bacteria, morphine from the Poppy plant (for pain relief). MANY more
possibilities exist in the search for cures for known & emerging
diseases. (Think about Dr Henry Lowes work!). Studies of animals
have led to greater understanding of human diseases & more effective

INDUSTRY: Biological resources provide wide range of industrial

materials such as fibres for clothing, building materials & fuels, and
facilitate mining, dams & power plant construction. Various products
derived from plants include: oils, lubricants, perfumes, fragrances,
dyes, paper, waxes, rubber, latexes, resins, poisons & cork. Supplies
from animal origin include wool, silk, fur, leather, lubricants, waxes.
Animals also used as mode of transportation while microorganisms are
used in various industries (think brewing!). Moreover, evolution & the
natural world provides answers for many technological problems faced
e.g. best shape for a wing & ideas for new inventions!

TOURISM & RECREATION: Biodiversity = source of economical wealth.

Ecotourism is a growing industry, of increasing importance in
Caribbean. Wild nature = source of beauty & joy for many. Often
provides inspiration for art (literature, painting, film etc.), promotes
bird-watching & natural history studies.

Calculations put a figure on economic value of natural ecosystems in

1997 at USD$33 x 1012

Much more remains to be discovered! Bioprospecting is the search for

previously unknown useful chemicals.
N.B. Indirect economic value can also be placed on various ecological
services provided e.g. water quality, soil structure, etc.

C. Ethical reasons

Every species has a value in its own right as such, every living thing has an
intrinsic right to survive. Humans have a moral duty, an ethical responsibility,
to look after the environment & other living organisms. If we believe that all
species have a right to exist, we cannot cause voluntarily their extinction nor
diminish their quality of life by degrading their environment. No justification
of human benefit is needed!

Man as the custodian we have a moral responsibility to pass on a world in

good condition to future generations (N.B. concept that ALL life has value is
a part of many religious traditions). Man is obliged to reverse the decline if he
is the cause of it!

D. Aesthetic reasons

Conserving wildlife for the pleasure it provides. We like beauty! We get joy
and a sense of well-being as we witness the infinite variety of nature. Contact
with nature provides for our physical, intellectual & emotional health. Nature
permeates art, music, literature, and influences our recreational pursuits.

SO when thinking about why we should conserve, or the value of

biodiversity, remember that the value can be categorized in various ways:

INTRINSIC or ETHICAL. Based on a respect for life (each species has

a right to exist; humans are a part of nature), reverence for the living
world, a sense of the intrinsic value in nature, the concept of divine
creation. People must assume responsibility for actions.

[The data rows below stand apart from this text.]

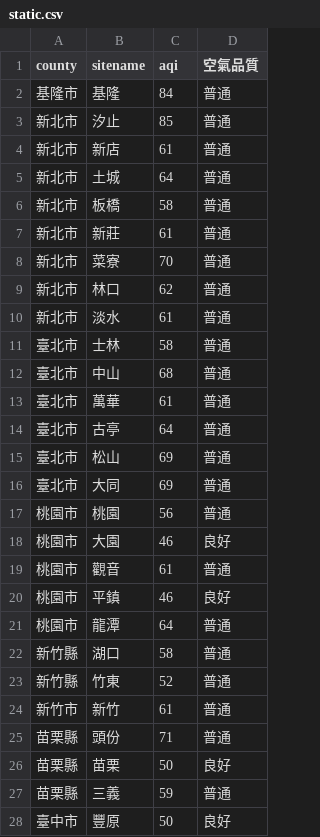
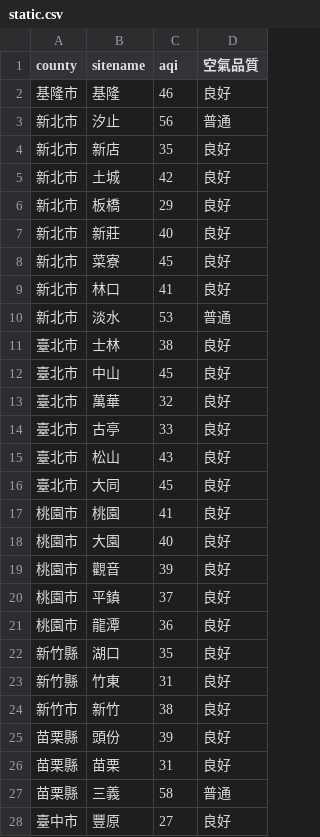
Before and after one commit to sakiii000/opensource-mid, a CSV file: static.csv, drawn as a sheet; only a part is shown; the diff covers the shown part only.

```diff
--- a/static.csv
+++ b/static.csv
@@ -1,28 +1,28 @@
 county,sitename,aqi,空氣品質
-基隆市,基隆,84,普通
-新北市,汐止,85,普通
-新北市,新店,61,普通
-新北市,土城,64,普通
-新北市,板橋,58,普通
-新北市,新莊,61,普通
-新北市,菜寮,70,普通
-新北市,林口,62,普通
-新北市,淡水,61,普通
-臺北市,士林,58,普通
-臺北市,中山,68,普通
-臺北市,萬華,61,普通
-臺北市,古亭,64,普通
-臺北市,松山,69,普通
-臺北市,大同,69,普通
-桃園市,桃園,56,普通
-桃園市,大園,46,良好
-桃園市,觀音,61,普通
-桃園市,平鎮,46,良好
-桃園市,龍潭,64,普通
-新竹縣,湖口,58,普通
-新竹縣,竹東,52,普通
-新竹市,新竹,61,普通
-苗栗縣,頭份,71,普通
-苗栗縣,苗栗,50,良好
-苗栗縣,三義,59,普通
-臺中市,豐原,50,良好
+基隆市,基隆,46,良好
+新北市,汐止,56,普通
+新北市,新店,35,良好
+新北市,土城,42,良好
+新北市,板橋,29,良好
+新北市,新莊,40,良好
+新北市,菜寮,45,良好
+新北市,林口,41,良好
+新北市,淡水,53,普通
+臺北市,士林,38,良好
+臺北市,中山,45,良好
+臺北市,萬華,32,良好
+臺北市,古亭,33,良好
+臺北市,松山,43,良好
+臺北市,大同,45,良好
+桃園市,桃園,41,良好
+桃園市,大園,40,良好
+桃園市,觀音,39,良好
+桃園市,平鎮,37,良好
+桃園市,龍潭,36,良好
+新竹縣,湖口,35,良好
+新竹縣,竹東,31,良好
+新竹市,新竹,38,良好
+苗栗縣,頭份,39,良好
+苗栗縣,苗栗,31,良好
+苗栗縣,三義,58,普通
+臺中市,豐原,27,良好
```
Also changed, not shown: 71 edited cells elsewhere in this file, api.csv.
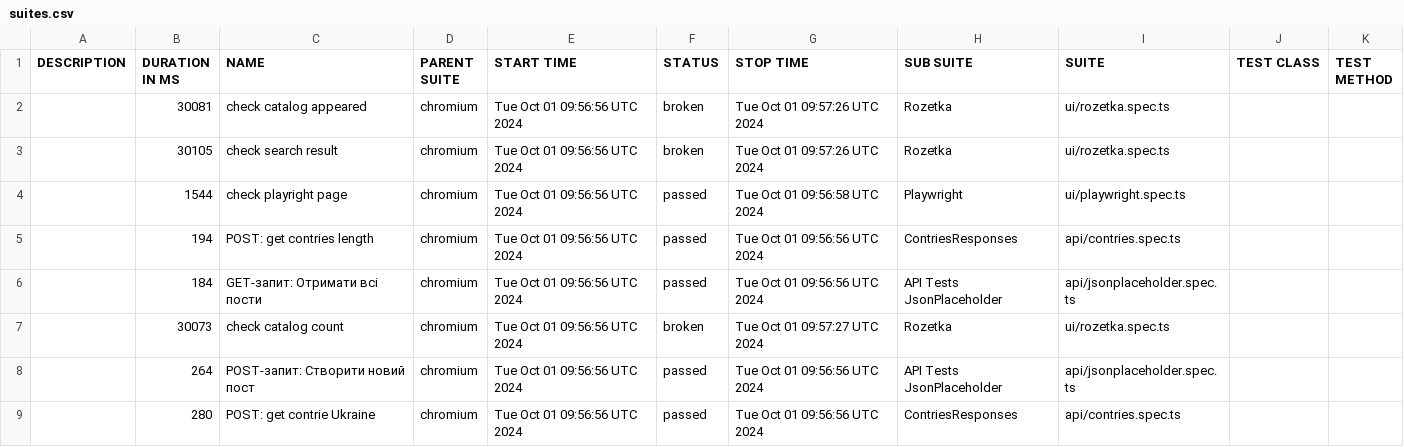
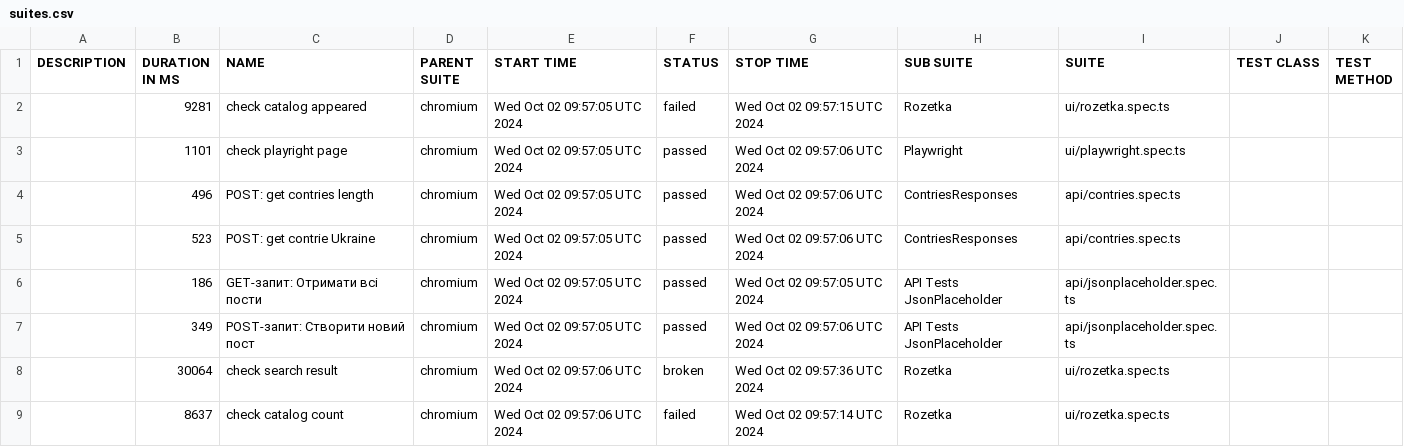
Before and after one commit to Vanecheek/new_IVAN_tests_playwrite, a CSV file: data/suites.csv, drawn as a sheet.

```diff
--- a/data/suites.csv
+++ b/data/suites.csv
@@ -1,9 +1,9 @@
 "DESCRIPTION","DURATION IN MS","NAME","PARENT SUITE","START TIME","STATUS","STOP TIME","SUB SUITE","SUITE","TEST CLASS","TEST METHOD"
-"","30081","check catalog appeared","chromium","Tue Oct 01 09:56:56 UTC 2024","broken","Tue Oct 01 09:57:26 UTC 2024","Rozetka","ui/rozetka.spec.ts","",""
-"","30105","check search result","chromium","Tue Oct 01 09:56:56 UTC 2024","broken","Tue Oct 01 09:57:26 UTC 2024","Rozetka","ui/rozetka.spec.ts","",""
-"","1544","check playright page","chromium","Tue Oct 01 09:56:56 UTC 2024","passed","Tue Oct 01 09:56:58 UTC 2024","Playwright","ui/playwright.spec.ts","",""
-"","194","POST: get contries length","chromium","Tue Oct 01 09:56:56 UTC 2024","passed","Tue Oct 01 09:56:56 UTC 2024","ContriesResponses","api/contries.spec.ts","",""
-"","184","GET-запит: Отримати всі пости","chromium","Tue Oct 01 09:56:56 UTC 2024","passed","Tue Oct 01 09:56:56 UTC 2024","API Tests JsonPlaceholder","api/jsonplaceholder.spec.ts","",""
-"","30073","check catalog count","chromium","Tue Oct 01 09:56:56 UTC 2024","broken","Tue Oct 01 09:57:27 UTC 2024","Rozetka","ui/rozetka.spec.ts","",""
-"","264","POST-запит: Створити новий пост","chromium","Tue Oct 01 09:56:56 UTC 2024","passed","Tue Oct 01 09:56:56 UTC 2024","API Tests JsonPlaceholder","api/jsonplaceholder.spec.ts","",""
-"","280","POST: get contrie Ukraine","chromium","Tue Oct 01 09:56:56 UTC 2024","passed","Tue Oct 01 09:56:56 UTC 2024","ContriesResponses","api/contries.spec.ts","",""
+"","9281","check catalog appeared","chromium","Wed Oct 02 09:57:05 UTC 2024","failed","Wed Oct 02 09:57:15 UTC 2024","Rozetka","ui/rozetka.spec.ts","",""
+"","1101","check playright page","chromium","Wed Oct 02 09:57:05 UTC 2024","passed","Wed Oct 02 09:57:06 UTC 2024","Playwright","ui/playwright.spec.ts","",""
+"","496","POST: get contries length","chromium","Wed Oct 02 09:57:05 UTC 2024","passed","Wed Oct 02 09:57:06 UTC 2024","ContriesResponses","api/contries.spec.ts","",""
+"","523","POST: get contrie Ukraine","chromium","Wed Oct 02 09:57:05 UTC 2024","passed","Wed Oct 02 09:57:06 UTC 2024","ContriesResponses","api/contries.spec.ts","",""
+"","186","GET-запит: Отримати всі пости","chromium","Wed Oct 02 09:57:05 UTC 2024","passed","Wed Oct 02 09:57:05 UTC 2024","API Tests JsonPlaceholder","api/jsonplaceholder.spec.ts","",""
+"","349","POST-запит: Створити новий пост","chromium","Wed Oct 02 09:57:05 UTC 2024","passed","Wed Oct 02 09:57:06 UTC 2024","API Tests JsonPlaceholder","api/jsonplaceholder.spec.ts","",""
+"","30064","check search result","chromium","Wed Oct 02 09:57:06 UTC 2024","broken","Wed Oct 02 09:57:36 UTC 2024","Rozetka","ui/rozetka.spec.ts","",""
+"","8637","check catalog count","chromium","Wed Oct 02 09:57:06 UTC 2024","failed","Wed Oct 02 09:57:14 UTC 2024","Rozetka","ui/rozetka.spec.ts","",""
```
Also changed, not shown: 47 other files.
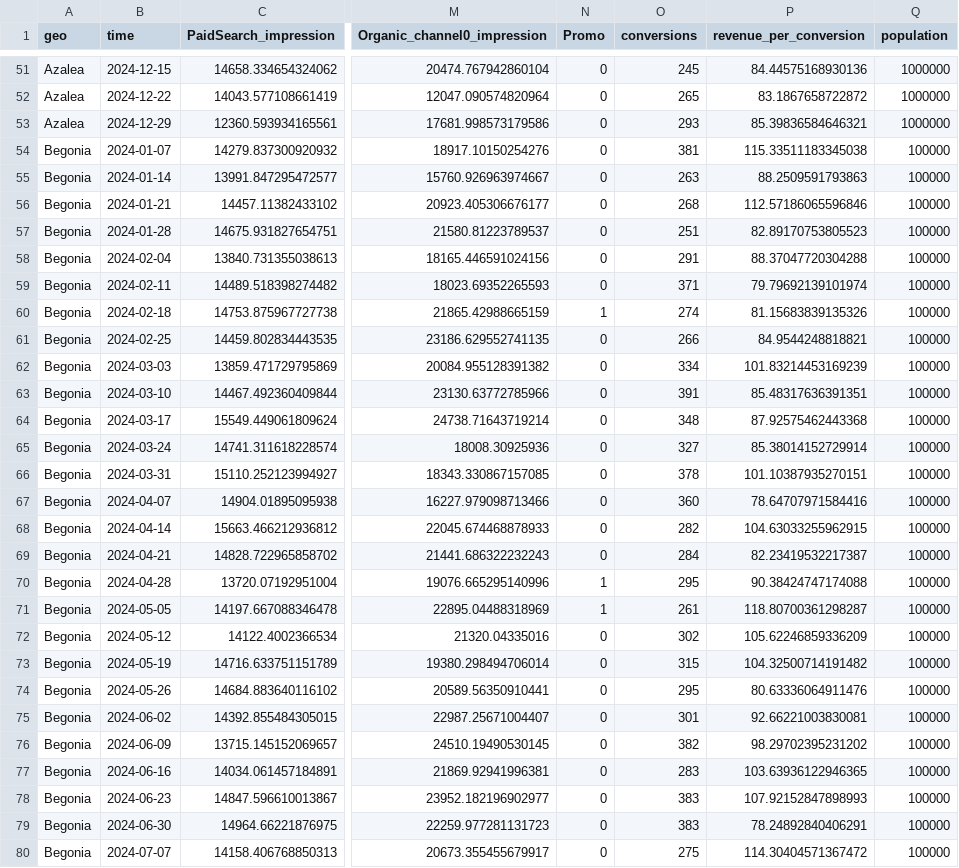
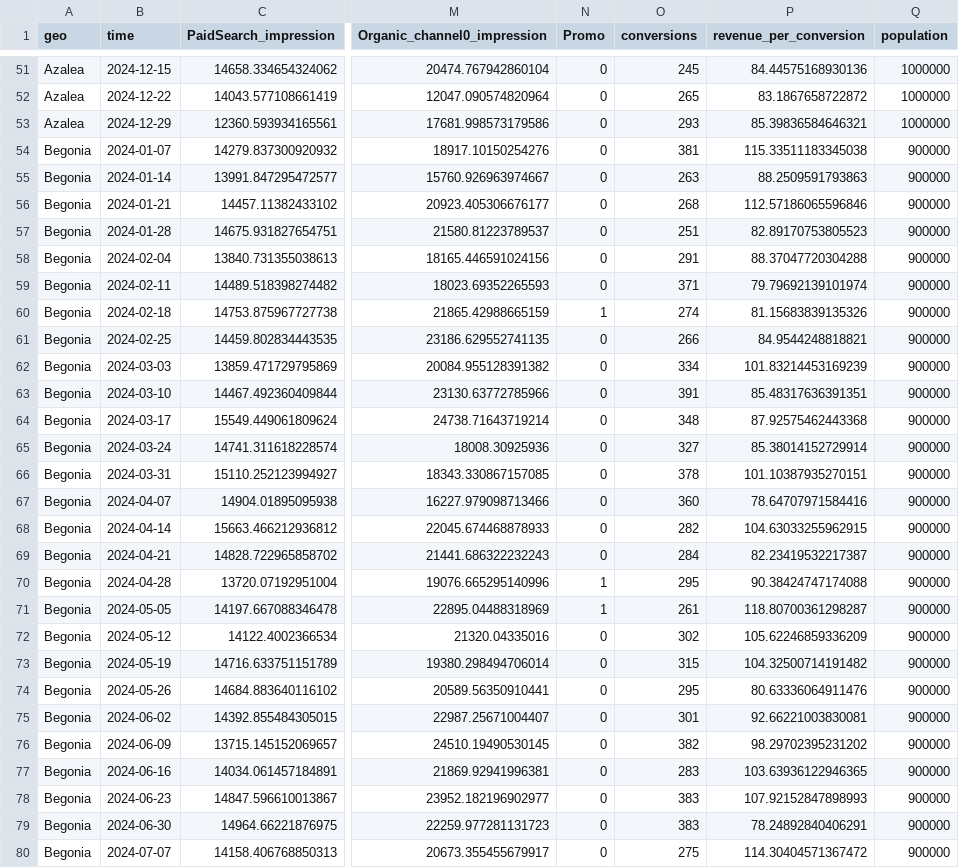
Before and after one commit to kaalba/mmm-ci-op25, a CSV file: dummy_data.csv, drawn as a sheet; only a part is shown, gaps mark what is left out; the diff covers the shown part only; the diff names each change by its address in the sheet, - before the commit and + after, or states it on an @@ line.

Commit message:
Update dummy_data.csv

```diff
--- a/dummy_data.csv
+++ b/dummy_data.csv
-Q54:Q80 (population): 100000
+Q54:Q80 (population): 900000
```
Also changed, not shown: 77 edited cells elsewhere in this file.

ANTHROPOCENTRIC VALUE (suggesting that humans are the most

significant entity on earth) comprised of DIRECT & INDIRECT
ECONOMIC BENEFIT to humans. We depend on biodiversity for
our survival.

o DIRECT VALUE (a cost can be assigned) this a wide range of

goods, medicines, food provision, fuels, ecotourism (thus a
source of income), many useful products e.g. thermophilic
enzyme used in PCR is mass-produced by GM bacteria.

o INDIRECT VALUE (have economic value without being

consumed per se; incidental benefits conferred to humans,
harder to quantify) this encompasses all the ecosystem
services provided climate regulation, air composition, removal
of organic wastes, water purification, soil formation & fertility,
nutrient cycling, protection from erosion, etc. Network of
relationships helps to maintain cycles any loss may disrupt in
unpredictable ways. You could also include under this heading
aesthetic values and the recreational use of the natural
environment for activities such as hiking and SCUBA diving.
Educational & scientific knowledge also has tremendous non-
consumptive value. There are unknown & unexplored potentials
of biodiversity!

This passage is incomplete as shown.